What time does your business open? How much traffic do you get in the first hour? Chances are that you probably don’t get a whole lot of business in the first hour of opening, so why not open later, but come in the same time as before? Our shop opens at 10, but my assistant and I come in at 9. That extra hour provides time to go over the projects, check the emails, check the project-board, or finish up a task left from the previous day. When you really put your mind to it, you can accomplish many things in an hour!
Under Promise and Over Deliver
Don’t you love hearing the doorbell ring and finding it’s the pizza that you ordered? You thought it would be an hour, but it was there in 30 minutes. Excellent! The same is true when completing customer projects. When they place their order, tell them the standard turnaround time. If you finish the garment early, let them know. They’ll be overjoyed that they can have their masterpiece early; they’ll tell their friends, your approval rating goes up, and you get more business.
Work While You Work
In other words, multi-task. Make sure to fill in gaps of time with work. Are you going to wait patiently by the cutter for it to finish all of those jersey numbers? Instead of waiting around for that, work on designs. While you wait for the heat press to turn on, send some proofs or start weeding a design. Is your computer taking forever to save something, let it save and go cut transfer sheets. Tidy up around the shop while your rhinestone decals are cooling (a tidy shop is a happy shop).
There are so many little tasks to complete every day that can be finished in between projects. I find it helpful to make a list of the small stuff to refer to if I have a bit of downtime in-between projects. It’s so satisfying to cross them off the list, even though I know there will be more things to add to the list tomorrow.

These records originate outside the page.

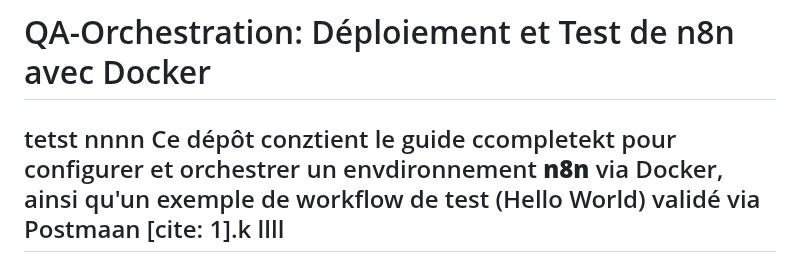
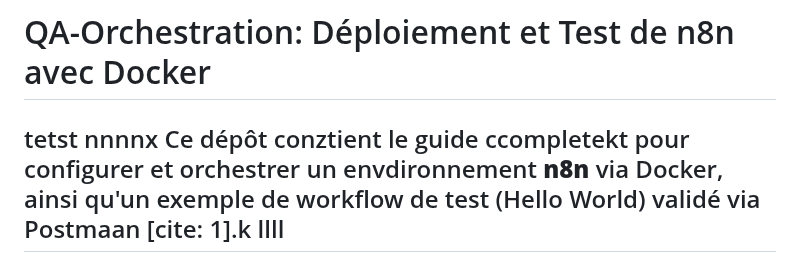
Before and after one commit to QA-Pipeline-Automation/QA-Pipeline-Automation, a Markdown page: n8n/README.md, the part around the change. Rendered like a GitHub page.

```diff
--- a/n8n/README.md
+++ b/n8n/README.md
@@ -1,5 +1,5 @@
 # QA-Orchestration: Déploiement et Test de n8n avec Docker
-tetst nnnn
+tetst nnnnx
 Ce dépôt conztient le guide ccompletekt pour configurer et orchestrer un envdironnement **n8n** via Docker, ainsi qu'un exemple de workflow de test (Hello World) validé via Postmaan [cite: 1].k
 llll
 ---
```
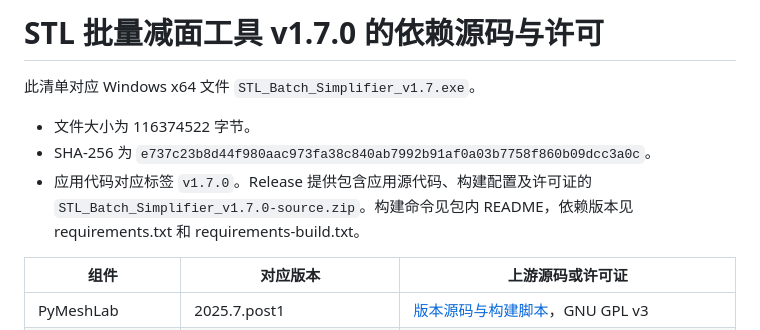
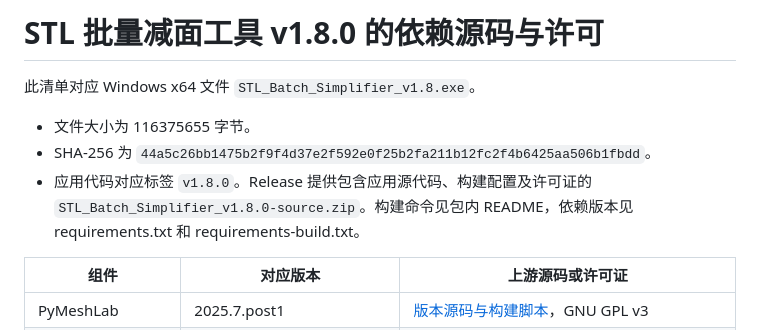
Before and after one commit to zzlkr/stl-batch-simplifier, a Markdown page: docs/THIRD_PARTY_NOTICES.md, the part around the change. Rendered like a GitHub page.

```diff
--- a/docs/THIRD_PARTY_NOTICES.md
+++ b/docs/THIRD_PARTY_NOTICES.md
@@ -1,10 +1,10 @@
-# STL 批量减面工具 v1.7.0 的依赖源码与许可
+# STL 批量减面工具 v1.8.0 的依赖源码与许可
 
-此清单对应 Windows x64 文件 `STL_Batch_Simplifier_v1.7.exe`。
+此清单对应 Windows x64 文件 `STL_Batch_Simplifier_v1.8.exe`。
 
-- 文件大小为 116374522 字节。
-- SHA-256 为 `e737c23b8d44f980aac973fa38c840ab7992b91af0a03b7758f860b09dcc3a0c`。
-- 应用代码对应标签 `v1.7.0`。Release 提供包含应用源代码、构建配置及许可证的 `STL_Batch_Simplifier_v1.7.0-source.zip`。构建命令见包内 README，依赖版本见 requirements.txt 和 requirements-build.txt。
+- 文件大小为 116375655 字节。
+- SHA-256 为 `44a5c26bb1475b2f9f4d37e2f592e0f25b2fa211b12fc2f4b6425aa506b1fbdd`。
+- 应用代码对应标签 `v1.8.0`。Release 提供包含应用源代码、构建配置及许可证的 `STL_Batch_Simplifier_v1.8.0-source.zip`。构建命令见包内 README，依赖版本见 requirements.txt 和 requirements-build.txt。
 
 | 组件 | 对应版本 | 上游源码或许可证 |
 | --- | --- | --- |
```
Also changed, not shown: README.md (+3 -3 lines), docs/workbench.png, 4 other files.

Setting these policies and considerations in place has helped Shirts and Stones keep production running smoothly while satisfying customers. People actually like guidelines and standards, as they set an expectation. You are taking your work seriously, and customers will appreciate that. As more customers come, orders pile up, and your business grows, those policies will save you in the long run.